> _Record set_
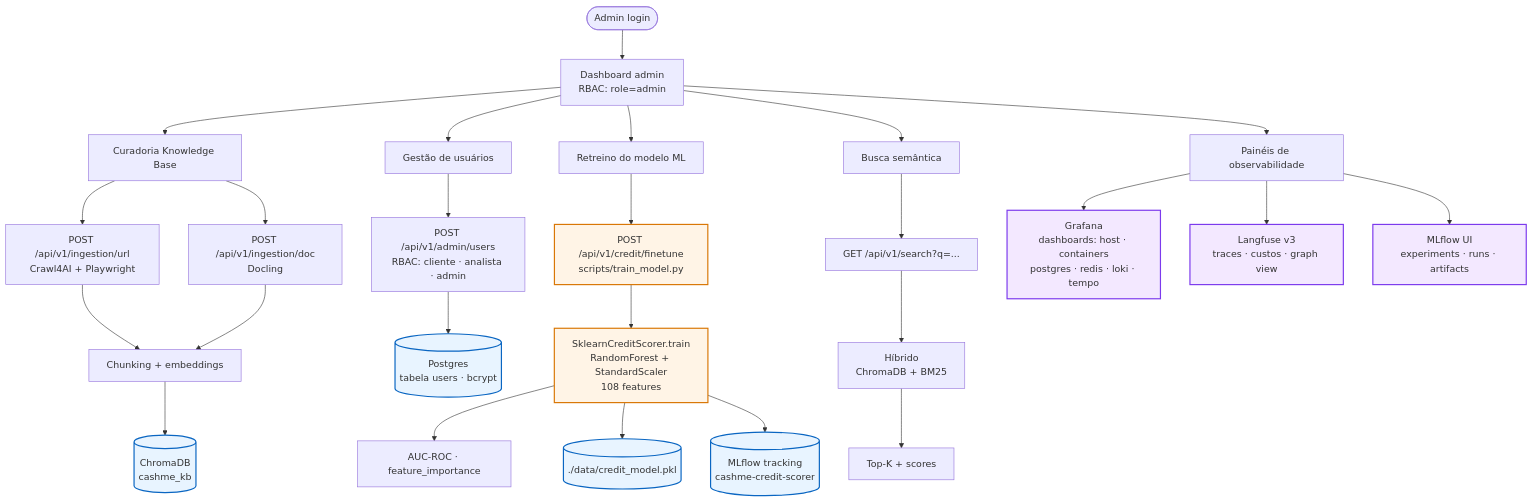
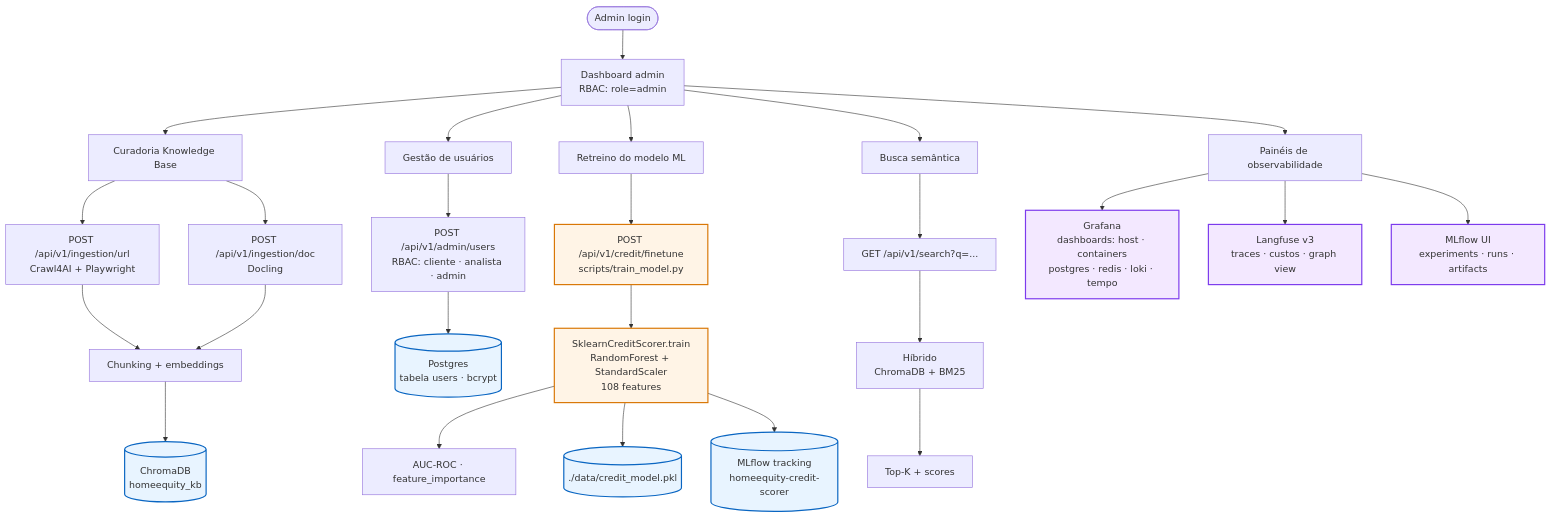
Before and after one commit to madsonar/home-equity: the diagram in .doc/flows/flow-admin.mmd, drawn with Mermaid. The commit also changed 57 other files, not shown here.

```diff
--- a/.doc/flows/flow-admin.mmd
+++ b/.doc/flows/flow-admin.mmd
@@ -1,38 +1,38 @@
 flowchart TD
     Login([Admin login]) --> Panel[Dashboard admin<br/>RBAC: role=admin]
 
     Panel --> KB[Curadoria Knowledge Base]
     Panel --> Users[Gestão de usuários]
     Panel --> ML[Retreino do modelo ML]
     Panel --> Search[Busca semântica]
     Panel --> Obs[Painéis de observabilidade]
 
     KB --> IngURL[POST /api/v1/ingestion/url<br/>Crawl4AI + Playwright]
     KB --> IngDoc[POST /api/v1/ingestion/doc<br/>Docling]
     IngURL --> Chunk[Chunking + embeddings]
     IngDoc --> Chunk
-    Chunk --> ChromaWrite[(ChromaDB<br/>cashme_kb)]
+    Chunk --> ChromaWrite[(ChromaDB<br/>homeequity_kb)]
 
     Users --> CRUD[POST /api/v1/admin/users<br/>RBAC: cliente · analista · admin]
     CRUD --> PG[(Postgres<br/>tabela users · bcrypt)]
 
     ML --> Train[POST /api/v1/credit/finetune<br/>scripts/train_model.py]
     Train --> Pipeline[SklearnCreditScorer.train<br/>RandomForest + StandardScaler<br/>108 features]
     Pipeline --> AUC[AUC-ROC · feature_importance]
     Pipeline --> Save[(./data/credit_model.pkl)]
-    Pipeline --> MLflow[(MLflow tracking<br/>cashme-credit-scorer)]
+    Pipeline --> MLflow[(MLflow tracking<br/>homeequity-credit-scorer)]
 
     Search --> SearchAPI[GET /api/v1/search?q=...]
     SearchAPI --> Hybrid[Híbrido<br/>ChromaDB + BM25]
     Hybrid --> Results[Top-K + scores]
 
     Obs --> Graf[Grafana<br/>dashboards: host · containers<br/>postgres · redis · loki · tempo]
     Obs --> LF[Langfuse v3<br/>traces · custos · graph view]
     Obs --> MLF2[MLflow UI<br/>experiments · runs · artifacts]
 
     classDef store fill:#e8f4ff,stroke:#0a66c2,stroke-width:2px;
     classDef ml fill:#fff4e6,stroke:#d97706,stroke-width:2px;
     classDef obs fill:#f3e8ff,stroke:#7c3aed,stroke-width:2px;
     class ChromaWrite,PG,Save,MLflow store
     class Pipeline,Train ml
     class Graf,LF,MLF2 obs
```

> _Work to be completed_
Wherever a line above contains "admin", copy that line.

> _Exercise answer_
Before and after one commit to madsonar/home-equity: the diagram in .doc/flows/flow-admin.mmd, drawn with Mermaid. The commit also changed 57 other files, not shown here.
--- a/.doc/flows/flow-admin.mmd
+++ b/.doc/flows/flow-admin.mmd
     Login([Admin login]) --> Panel[Dashboard admin<br/>RBAC: role=admin]
     Users --> CRUD[POST /api/v1/admin/users<br/>RBAC: cliente · analista · admin]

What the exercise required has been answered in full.